They also want comments on plans or proposals for any other development that may impact or influence resources within the area.
Contact Chip Hall at 615-736-7666 or e-mail comments to email@example.com. Comments are due by April 22, 2007.
You can mail them to:
Department of the Army
Nashville District, Corps of Engineers
P.O. Box 1070
Nashville, TN 37202-1070
Corps’ weekly progress report (3/27/07):
The KY Department of Tourism has created a photo gallery for the pictures we have received showcasing the water at Lake Cumberland. It can be viewed at:
We hope to rotate pictures into the gallery as we receive them, showing the different seasons.
RAMP CONDITIONS ACCORDING TO THE CORPS:

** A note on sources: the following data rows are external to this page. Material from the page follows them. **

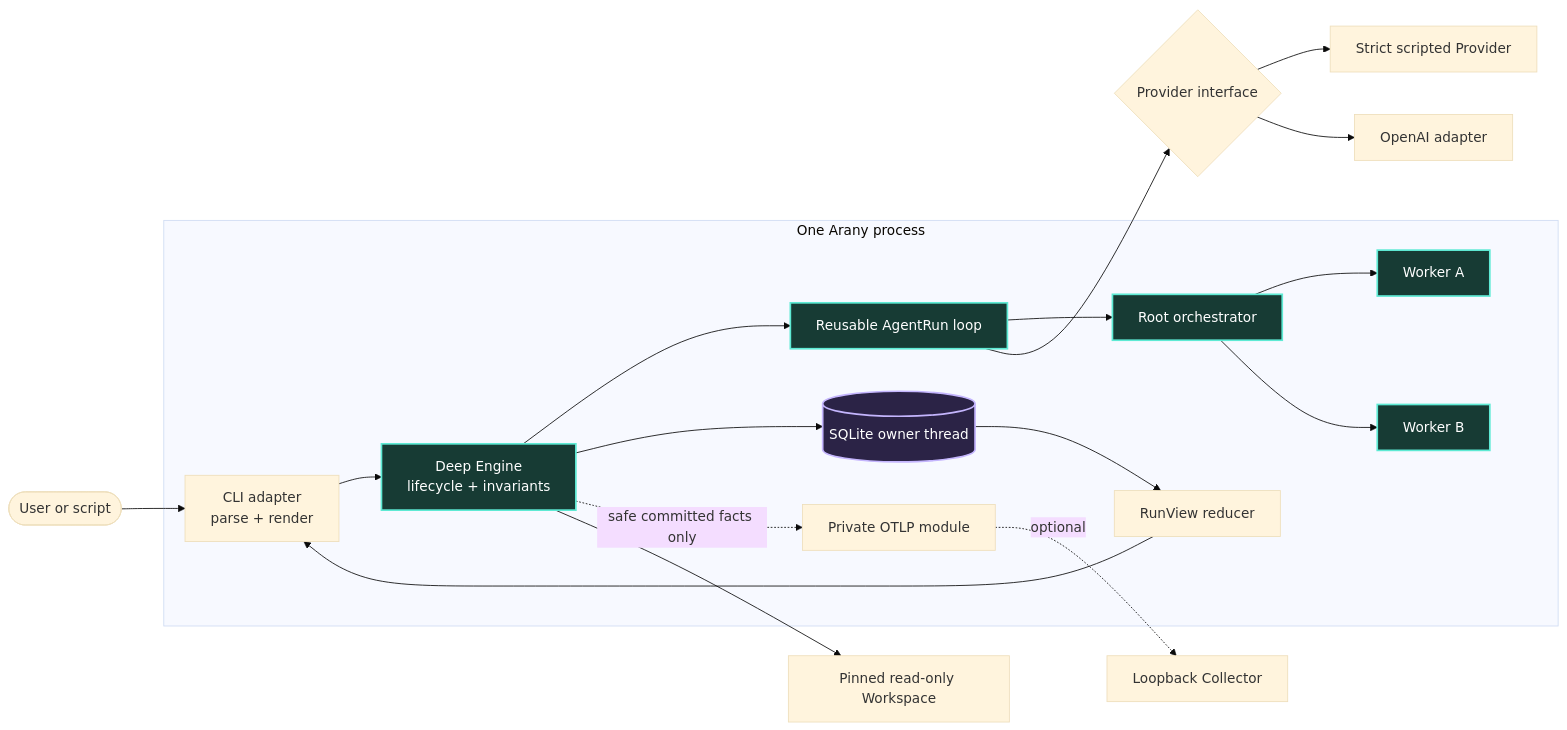
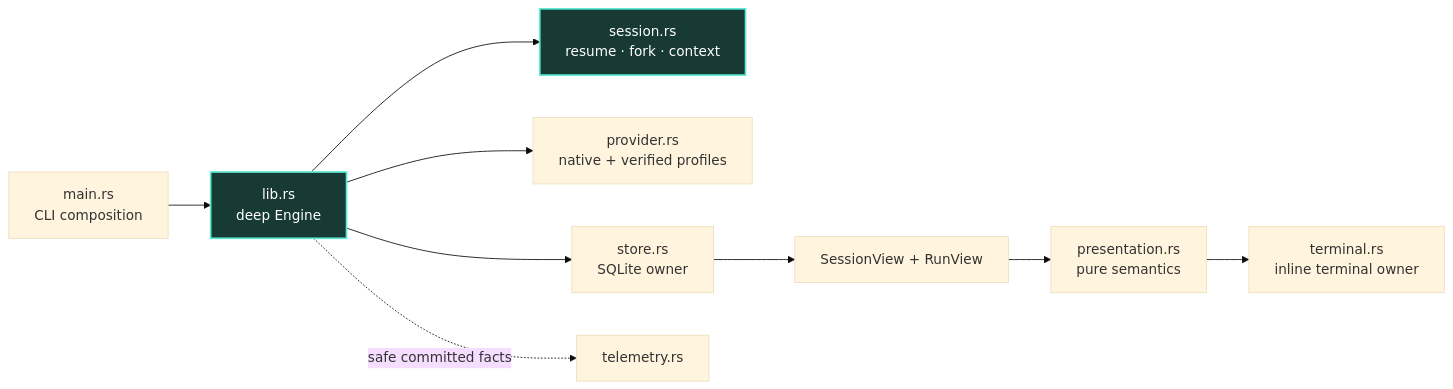
The third of 8 diagrams in docs/architecture/arany-conceptual-overview.md (fpmirabile/arany), drawn with Mermaid (base theme) before and after one commit. The commit also changed other lines of this file and 31 other files, not shown here.

````diff
--- a/docs/architecture/arany-conceptual-overview.md
+++ b/docs/architecture/arany-conceptual-overview.md
@@ -92,27 +94,14 @@
 ```mermaid
 flowchart LR
-    User([User or script]) --> CLI[CLI adapter<br/>parse + render]
-
-    subgraph Process[One Arany process]
-        CLI --> Engine[Deep Engine<br/>lifecycle + invariants]
-        Engine --> Loop[Reusable AgentRun loop]
-        Loop --> Root[Root orchestrator]
-        Root --> WorkerA[Worker A]
-        Root --> WorkerB[Worker B]
-        Engine --> Store[(SQLite owner thread)]
-        Store --> Reducer[RunView reducer]
-        Reducer --> CLI
-        Engine -. safe committed facts only .-> Telemetry[Private OTLP module]
-    end
-
-    Loop --> ProviderPort{Provider interface}
-    ProviderPort --> Fake[Strict scripted Provider]
-    ProviderPort --> OpenAI[OpenAI adapter]
-    Engine --> Workspace[Pinned read-only Workspace]
-    Telemetry -. optional .-> Collector[Loopback Collector]
+    CLI[main.rs<br/>CLI composition] --> Engine[lib.rs<br/>deep Engine]
+    Engine --> Session[session.rs<br/>resume · fork · context]
+    Engine --> Provider[provider.rs<br/>native + verified profiles]
+    Engine --> Store[store.rs<br/>SQLite owner]
+    Store --> Views[SessionView + RunView]
+    Views --> Presentation[presentation.rs<br/>pure semantics]
+    Presentation --> Terminal[terminal.rs<br/>inline terminal owner]
+    Engine -. safe committed facts .-> OTLP[telemetry.rs]
 
     classDef deep fill:#173b34,color:#fff,stroke:#5eead4,stroke-width:2px;
-    classDef canonical fill:#2b2346,color:#fff,stroke:#c4b5fd,stroke-width:2px;
-    class Engine,Loop,Root,WorkerA,WorkerB deep;
-    class Store canonical;
+    class Engine,Session deep;
 ```
````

The following Corps operated and Commercial Marina boat ramps are usable at or near the target elevation 680” (* Due to recent heavy rainfall, lake elevations have been higher than the targeted 680 elevation and many ramps not shown on this list may be currently usable. However, lake levels are on the fall and these ramps are expected to change to the status of unusable again. Ramps are monitored on a daily basis and conditions are subject to change.) Lake predictions for March 9, 2007 are in the range of 685 elevation and by March 21, 2007 the 680 elevation range.
General Burnside Island State Park
Cave Creek (approx. 15' of concrete left, then mud)
Conley Bottom Marina (campground ramp, boats less 20'approx.)
Halcomb's Landing (small boats less 20'approx.)
Lee's Ford Marina
Waitsboro (small boats less 20'approx.)
Ramps projected to be open by the start of the summer recreation season.
The list below is subject to change and is not final. It is for planning purposes.
Ramps expected to be open are:
Grider Hill Marina Conley Bottom Resort
Halcomb’s Landing Fall Creek Recreation Area
Beaver Creek Resort Lee’s Ford Marina
Lake Cumberland State Resort Park Slate Branch
Jamestown Marina Waitsboro Recreation Area
Lily Creek General Burnside Island State Park
Ono at Caney Creek embayment Cave Creek
Alligator II Omega/Buck Creek Marina
Cumberland Point Recreation Area
If you have any questions, please e-mail them to me at: firstname.lastname@example.org.
Past newsletters are available at www.commerce.ky.gov. Click on the “News” icon on the left side of the page to view them.
WEB SITES OF INTEREST
Jamestown Resort Marina, from the motel island looking ESE out to the main lake.
LIVE WEBCAM ON LAKE CUMBERLAND
U.S. ARMY CORPS OF ENGINEERS PUBLIC TOWN HALL MEETINGS
2 April,-Carthage, TN., Smith County High School, Auditorium,
312 Fite Avenue, 6:30-8p.m.,
maps available at 3:30 p.m.
12-April, - Hartsville, TN., Trousdale County High School, gym,
off HWY 25 on McMurray Blvd, 6:30-8p.m.,
maps available at 3:30 p.m.
Corps releases mitigation funds
$2.25 million to provide relief from lowered levels of Lake Cumberland
‘No-Wake Zone’ for water intakes coming to area around Cooper Power Station
A permanent fix for Burnside Island
Cumberland Despite shockingly low lake levels, large fish are still being taken on the Cumberland. Lake Cumberland Blog's very own Paddlefish (Polyodon spathula) wrangler and expert wrestled this dinosaur this past Sunday. Paddlefish grow up to 7 feet. They can weigh as much as 200 pounds.
This beast, to heavy to be held after a trek up a 1/4 mile path uphill, had to be hoisted up with this sophisticated system of levers and pulleys. Harvesting fish is now much easier for our fishermen on the Cumberland as the timid elements of Northern navies are held in stowe by the deep oppressive mud and deceptively rich, but low water.
One man’s journey to the lake – in his Corvette. His story in photographs.